I am so happy this book exists. The writing is gorgeous and nobody writes about being a gay teenager better than Levithan. I can imagine that his novels are a safe haven for many readers. Levithan writes so beautifully that reading the first few pages always catch me by surprise and when I finish the book, I am left wanting more. I love stories that are about growing apart from one's friends and realizing that it is normal to outgrow friends as you become who you really are.

This is definitely for a high school audience, so I won't be sharing it with my students, but I will recommend it to teens and adults who are looking for a wonderful book.
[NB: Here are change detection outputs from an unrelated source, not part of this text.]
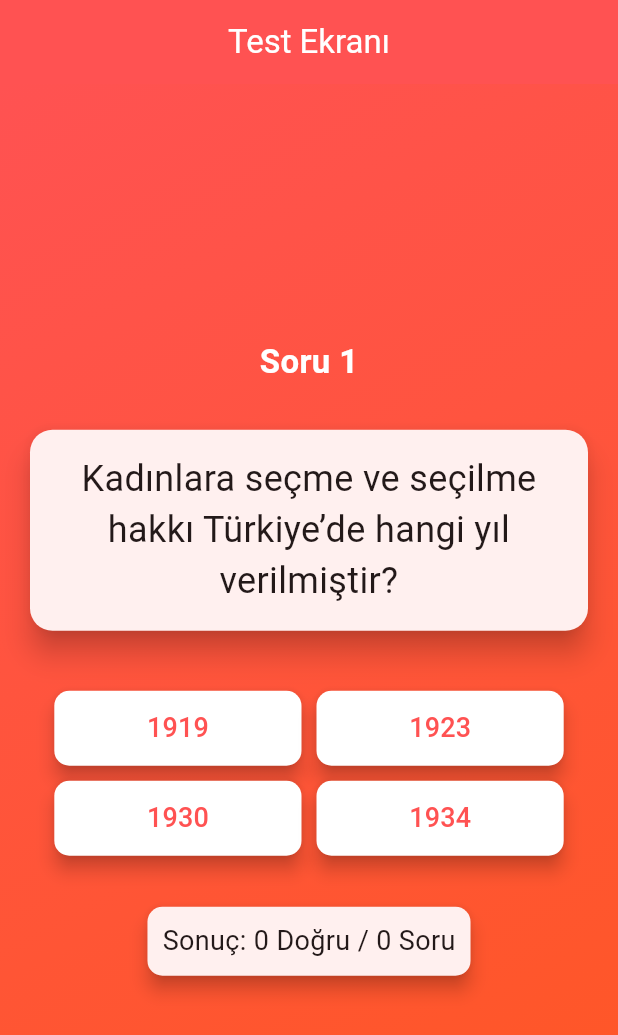
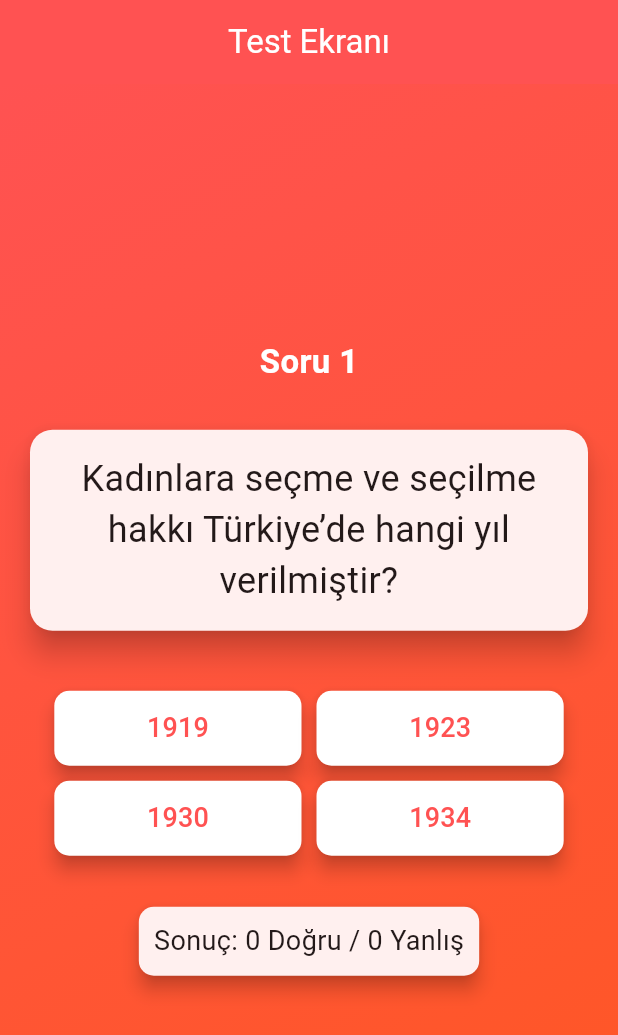
Before and after one commit to mkaanozm/mobiluyg, a Flutter app: the SoruEkrani screen opened directly, on a phone screen of 412 x 824 dp. Shown: the top 1035 px of the screen. Run offline on Flutter 3.47's test engine with Material 3 defaults, Android fonts, the phone set to English and light mode, and no system bars.

Commit message:
ilk commit

```diff
--- a/lib/main.dart
+++ b/lib/main.dart
@@ -208,7 +208,7 @@ class _SoruEkraniState extends State<SoruEkrani> {
               child: Padding(
                 padding: EdgeInsets.all(10.0),
                 child: Text(
-                  "Sonuç: ${BenimTestim.d_y_bilgisi.length} Doğru / ${soruIndex - 1} Soru",
+                  "Sonuç: ${BenimTestim.d_y_bilgisi.length} Doğru / ${soruIndex - 1} Yanlış",
                   style: TextStyle(fontSize: 18),
                 ),
               ),
--- a/lib/soruuyg.dart
+++ b/lib/soruuyg.dart
@@ -1,6 +1,7 @@
 
 import 'package:flutter/cupertino.dart';
 import 'package:flutter/material.dart';
+
 
 TestYapisi BenimTestim = new TestYapisi();
 
```
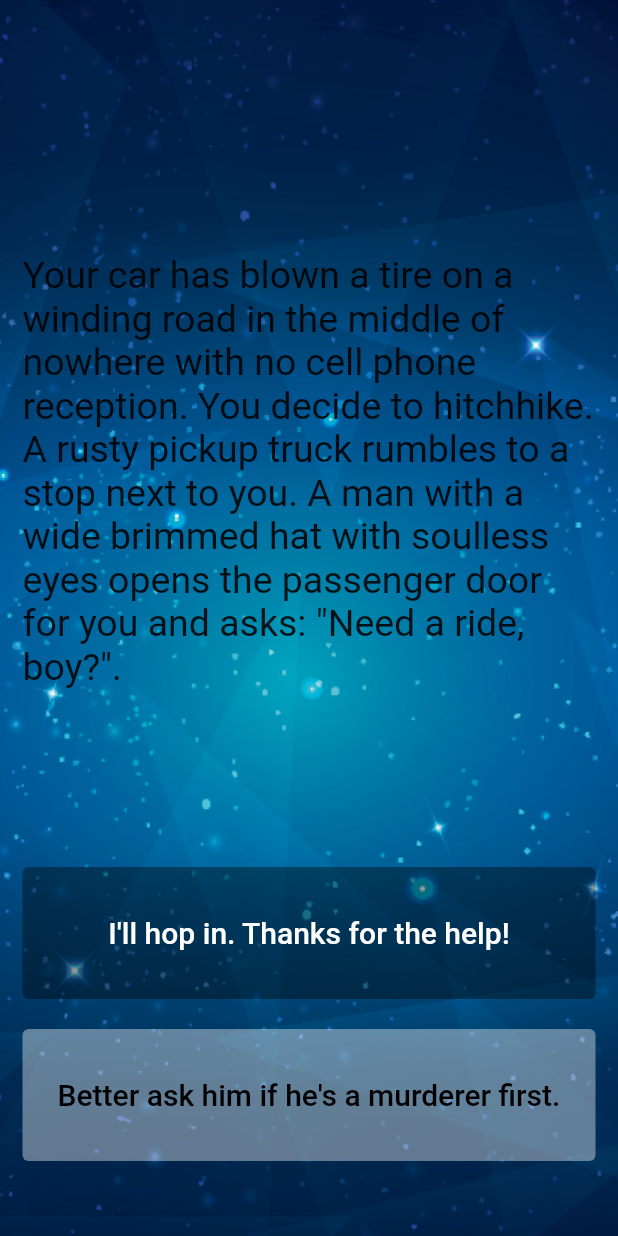
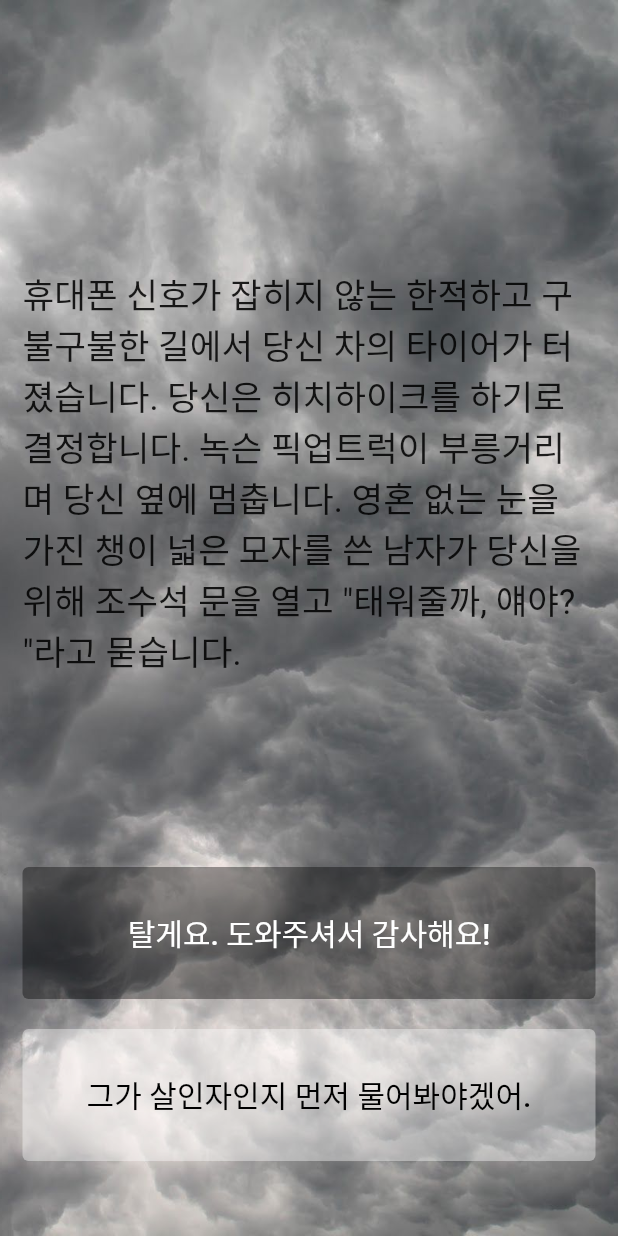
Before and after one commit to Kang-IJ/Flutter, a Flutter app: the screen it shows after launch, on a phone screen of 412 x 824 dp. Run offline on Flutter 3.47's test engine with Material 2 defaults, Android fonts, the phone set to English and light mode, and no system bars; our stand-ins replace animated_text_kit, audioplayers, cloud_firestore, firebase_auth, firebase_core, flutter_spinkit and 3 more; accounts and stored records are empty.

Commit message:
feat: changed background image and translated the story from English to Korean

```diff
--- a/Destini/lib/main.dart
+++ b/Destini/lib/main.dart
@@ -32,7 +32,7 @@ class _StoryPageState extends State<StoryPage> {
         decoration: BoxDecoration(
           image: DecorationImage(
             fit: BoxFit.cover,
-            image: AssetImage('images/background.png'),
+            image: AssetImage('images/cloud.jpg'),
           ),
         ),
         padding: EdgeInsets.symmetric(vertical: 50.0, horizontal: 15.0),
@@ -47,7 +47,7 @@ class _StoryPageState extends State<StoryPage> {
                   child: Text(
                     storyBrain.getStory(storyBrain.storyNumber),
                     style: TextStyle(
-                      fontSize: 25.0,
+                      fontSize: 23.0,
                     ),
                   ),
                 ),
--- a/Destini/lib/story_brain.dart
+++ b/Destini/lib/story_brain.dart
@@ -54,31 +54,30 @@ class StoryBrain {
 List<Story> _storyData = [
   Story(
       storyTitle:
-          'Your car has blown a tire on a winding road in the middle of nowhere with no cell phone reception. You decide to hitchhike. A rusty pickup truck rumbles to a stop next to you. A man with a wide brimmed hat with soulless eyes opens the passenger door for you and asks: "Need a ride, boy?".',
-      choice1: 'I\'ll hop in. Thanks for the help!',
-      choice2: 'Better ask him if he\'s a murderer first.'),
+          '휴대폰 신호가 잡히지 않는 한적하고 구불구불한 길에서 당신 차의 타이어가 터졌습니다. 당신은 히치하이크를 하기로 결정합니다. 녹슨 픽업트럭이 부릉거리며 당신 옆에 멈춥니다. 영혼 없는 눈을 가진 챙이 넓은 모자를 쓴 남자가 당신을 위해 조수석 문을 열고 "태워줄까, 얘야? "라고 묻습니다.',
+      choice1: '탈게요. 도와주셔서 감사해요!',
+      choice2: '그가 살인자인지 먼저 물어봐야겠어.'),
   Story(
-      storyTitle: 'He nods slowly, unphased by the question.',
-      choice1: 'At least he\'s honest. I\'ll climb in.',
-      choice2: 'Wait, I know how to change a tire.'),
+      storyTitle: '질문에 동요하지 않은채 그는 천천히 고개를 끄덕인다.',
+      choice1: '정직하긴 하네. 차에 타야겠어.',
+      choice2: '잠깐, 나 타이어 어떻게 가는지 알잖아.'),
   Story(
       storyTitle:
-          'As you begin to drive, the stranger starts talking about his relationship with his mother. He gets angrier and angrier by the minute. He asks you to open the glovebox. Inside you find a bloody knife, two severed fingers, and a cassette tape of Elton John. He reaches for the glove box.',
-      choice1: 'I love Elton John! Hand him the cassette tape.',
-      choice2: 'It\'s him or me! You take the knife and stab him.'),
+          '그와 같이 차를 타고 가는데, 그가 어머니와의 관계에 대해 이야기하기 시작합니다. 그는 화를 내더니 점점 더 화를 내기 시작합니다. 그리고는 조수석 서랍을 열어달라고 합니다. 서랍 내부에는 피 묻은 칼, 잘린 손가락 두개, 엘튼존의 카세트테이프가 있습니다. 그가 서랍에 손을 뻗습니다.',
+      choice1: '나도 엘튼존 팬인데! 그에게 카세트 테이프를 건네준다.',
+      choice2: '죽기 아니면 살기다! 칼을 가져가서 그를 찌른다.'),
+  Story(
+      storyTitle: '뭐라고요? 교통사고가 성인 사고사의 두번째 주요 원인이라는 것을 알고계셨나요?',
+      choice1: '다시 시작',
+      choice2: ''),
   Story(
       storyTitle:
-          'What? Such a cop out! Did you know traffic accidents are the second leading cause of accidental death for most adult age groups?',
+          '가드레일에 부딪혀 떨어지며 아래의 바위를 향해 돌진하면서 당신은 차를 운전하고 있는 사람을 찌르는 것은 좋은 생각이 아니었다고 생각합니다.',
       choice1: 'Restart',
       choice2: ''),
   Story(
       storyTitle:
-          'As you smash through the guardrail and careen towards the jagged rocks below you reflect on the dubious wisdom of stabbing someone while they are driving a car you are in.',
-      choice1: 'Restart',
-      choice2: ''),
-  Story(
-      storyTitle:
-          'You bond with the murderer while crooning verses of "Can you feel the love tonight". He drops you off at the next town. Before you go he asks you if you know any good places to dump bodies. You reply: "Try the pier".',
+          '당신은 살인자와 유대감을 형성하고 그는 당신을 다음 마을에서 내려줍니다. 당신이 가기 전에 그가 시체를 버릴 좋은 장소를 아느냐고 묻습니다. 당신은 "부두가 어떨까요"라고 대답합니다.',
       choice1: 'Restart',
       choice2: '')
 ];
```
Also changed, not shown: Destini/images/cloud.jpg (added), Destini/pubspec.lock.
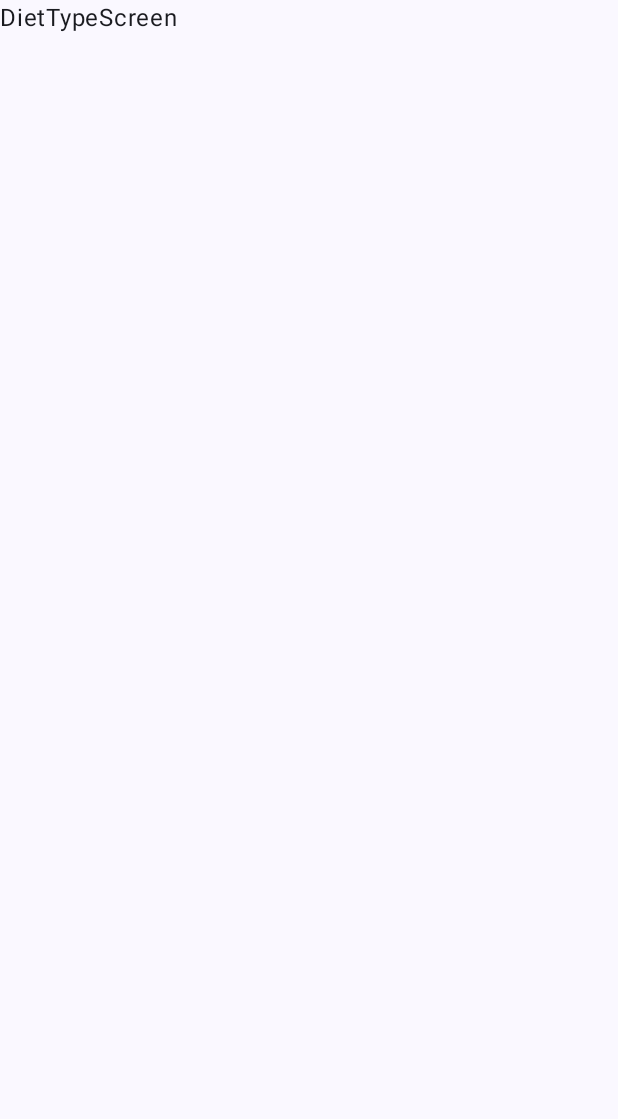
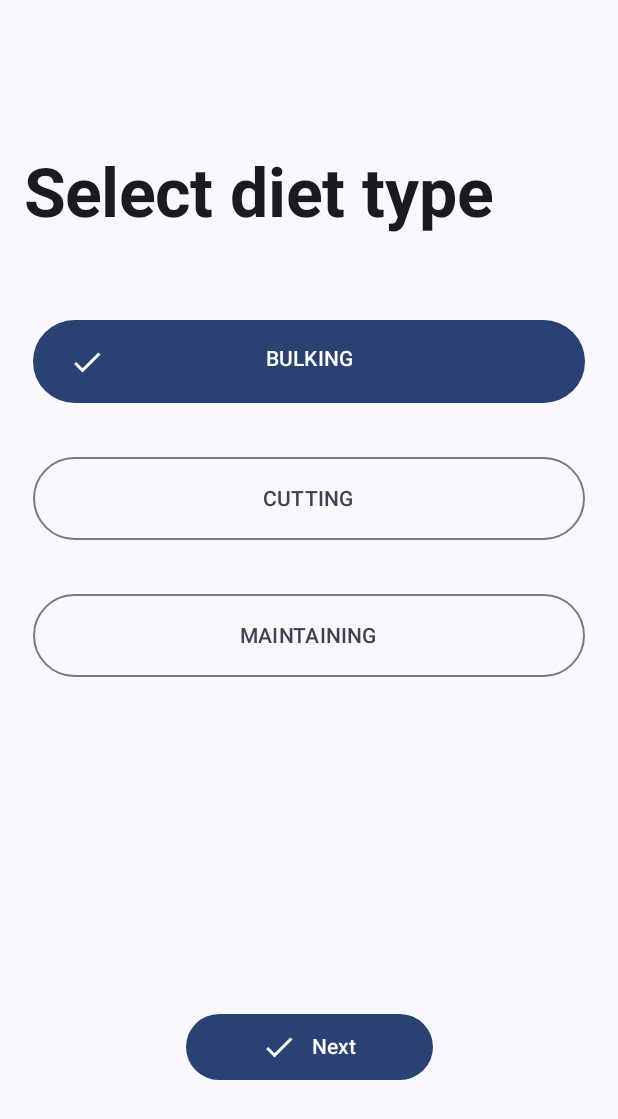
Before and after one commit to SrikantKanekar/MealPlanningApp, an Android app built with Jetpack Compose: the DietTypeScreen screen opened through its navigation route, on a phone screen of 412 x 824 dp. Before the commit the part shown is almost empty. Shown: the top 1119 px of the screen. Run offline under Robolectric (Android 15) with nearby library versions, the phone set to English and light mode, and no system bars.

Commit message:
implement select type screen design

```diff
--- a/app/src/main/java/com/meal/planner/presentation/navigation/NavigationGraph.kt
+++ b/app/src/main/java/com/meal/planner/presentation/navigation/NavigationGraph.kt
@@ -27,7 +27,9 @@ fun NavigationGraph() {
         }
 
         composable(route = NavigationRoute.DietType.route) {
-            DietTypeScreen()
+            DietTypeScreen(
+                navigate = { navController.navigate(NavigationRoute.Home.route) }
+            )
         }
 
         composable(route = NavigationRoute.Home.route) {
--- a/app/src/main/java/com/meal/planner/presentation/ui/startup/DietTypeScreen.kt
+++ b/app/src/main/java/com/meal/planner/presentation/ui/startup/DietTypeScreen.kt
@@ -1,16 +1,102 @@
 package com.meal.planner.presentation.ui.startup
 
+import androidx.compose.foundation.layout.Arrangement
+import androidx.compose.foundation.layout.Box
+import androidx.compose.foundation.layout.Column
+import androidx.compose.foundation.layout.PaddingValues
+import androidx.compose.foundation.layout.Spacer
 import androidx.compose.foundation.layout.fillMaxSize
-import androidx.compose.material3.Surface
+import androidx.compose.foundation.layout.fillMaxWidth
+import androidx.compose.foundation.layout.height
+import androidx.compose.foundation.layout.padding
+import androidx.compose.foundation.layout.width
+import androidx.compose.material.icons.Icons
+import androidx.compose.material.icons.filled.Check
+import androidx.compose.material3.Button
+import androidx.compose.material3.Icon
+import androidx.compose.material3.MaterialTheme
+import androidx.compose.material3.OutlinedButton
 import androidx.compose.material3.Text
 import androidx.compose.runtime.Composable
+import androidx.compose.runtime.getValue
+import androidx.compose.runtime.mutableStateOf
+import androidx.compose.runtime.saveable.rememberSaveable
+import androidx.compose.runtime.setValue
+import androidx.compose.ui.Alignment
 import androidx.compose.ui.Modifier
+import androidx.compose.ui.text.font.FontWeight
+import androidx.compose.ui.text.style.TextAlign
+import androidx.compose.ui.unit.dp
+import com.meal.planner.model.enums.DietType
 
 @Composable
-fun DietTypeScreen() {
-    Surface(
-        modifier = Modifier.fillMaxSize()
+fun DietTypeScreen(
+    navigate: () -> Unit
+) {
+    var dietType by rememberSaveable { mutableStateOf(DietType.BULKING) }
+
+    Column(
+        modifier = Modifier
+            .fillMaxSize()
+            .padding(horizontal = 16.dp),
+        horizontalAlignment = Alignment.CenterHorizontally,
+        verticalArrangement = Arrangement.SpaceAround
     ) {
-        Text("DietTypeScreen")
+        Column(
+            modifier = Modifier.fillMaxWidth()
+        ) {
+            Text(
+                modifier = Modifier.fillMaxWidth(),
+                text = "Select diet type",
+                style = MaterialTheme.typography.displayMedium,
+                fontWeight = FontWeight.Bold
+            )
+
+            Spacer(modifier = Modifier.height(40.dp))
+
+            DietType.values().forEach { type ->
+                val isSelected = dietType == type
+
+                val buttonModifier = Modifier
+                    .padding(vertical = 18.dp, horizontal = 6.dp)
+                    .fillMaxWidth()
+                    .height(55.dp)
+
+                if (isSelected) {
+                    Button(
+                        modifier = buttonModifier,
+                        onClick = { dietType = type },
+                    ) {
+                        Box(modifier = Modifier.fillMaxWidth()) {
+                            Icon(
+                                imageVector = Icons.Filled.Check,
+                                contentDescription = "Next button icon"
+                            )
+                            Text(
+                                modifier = Modifier.fillMaxWidth(),
+                                text = type.name,
+                                textAlign = TextAlign.Center
+                            )
+                        }
+                    }
+                } else {
+                    OutlinedButton(
+                        modifier = buttonModifier,
+                        onClick = { dietType = type },
+                    ) {
+                        Text(text = type.name)
+                    }
+                }
+            }
+        }
+
+        Button(
+            onClick = navigate,
+            contentPadding = PaddingValues(horizontal = 50.dp, vertical = 10.dp)
+        ) {
+            Icon(imageVector = Icons.Filled.Check, contentDescription = "Next button icon")
+            Spacer(modifier = Modifier.width(10.dp))
+            Text(text = "Next")
+        }
     }
 }
```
Wednesday, June 1, 2016

The Revenge of the Witch

Happy Audiobook Month!

I loved The Ranger’s Apprentice and have been eager to read more by John Delancey. When I saw that a different series, The Last Apprentice, was available through the library’s Overdrive account, I was eager to enjoy the audiobook. What awaited me was the perfect level of horror for a middle grade reader.

The Revenge of the Witch follows Tom, the seventh son of a seventh son, who has very few options now that it is time for him to begin working. All of his older brothers have been placed in the desirable jobs, so Tom is left to become the Spook’s apprentice. In his training, he is to learn how to protect the local villages from boggarts, ghosts, and other evil spirits. Luckily, Tom has always found it easy to sense these things and his Mam tells him he was born for the job. But once the training begins and Tom gets on the bad side of an evil witch, he wonders if he should try to escape his destiny.

It’s challenging to write a scary book for middle grade readers. If it isn’t scary enough, they’ll complain that it’s for babies. If it’s too scary, they won’t finish it or they’ll have nightmares. Delancey manages to find the right balance. There is gore: flesh cakes and stories of skinning people; but the scares are more related to suspense: the sound of boots on the basement steps and walking through a graveyard where witches are buried. Christopher Evan Welch's narration of the audiobook is perfect, particularly the screeching witch's voice. He transported me to a gloomy British village, which is quite a feat since I listened to it on a Bahamian beach! 

I was happy to learn that there are many more books in this series. I'm eager to read them all and pass them along to my students who want to be scared, but not terrified.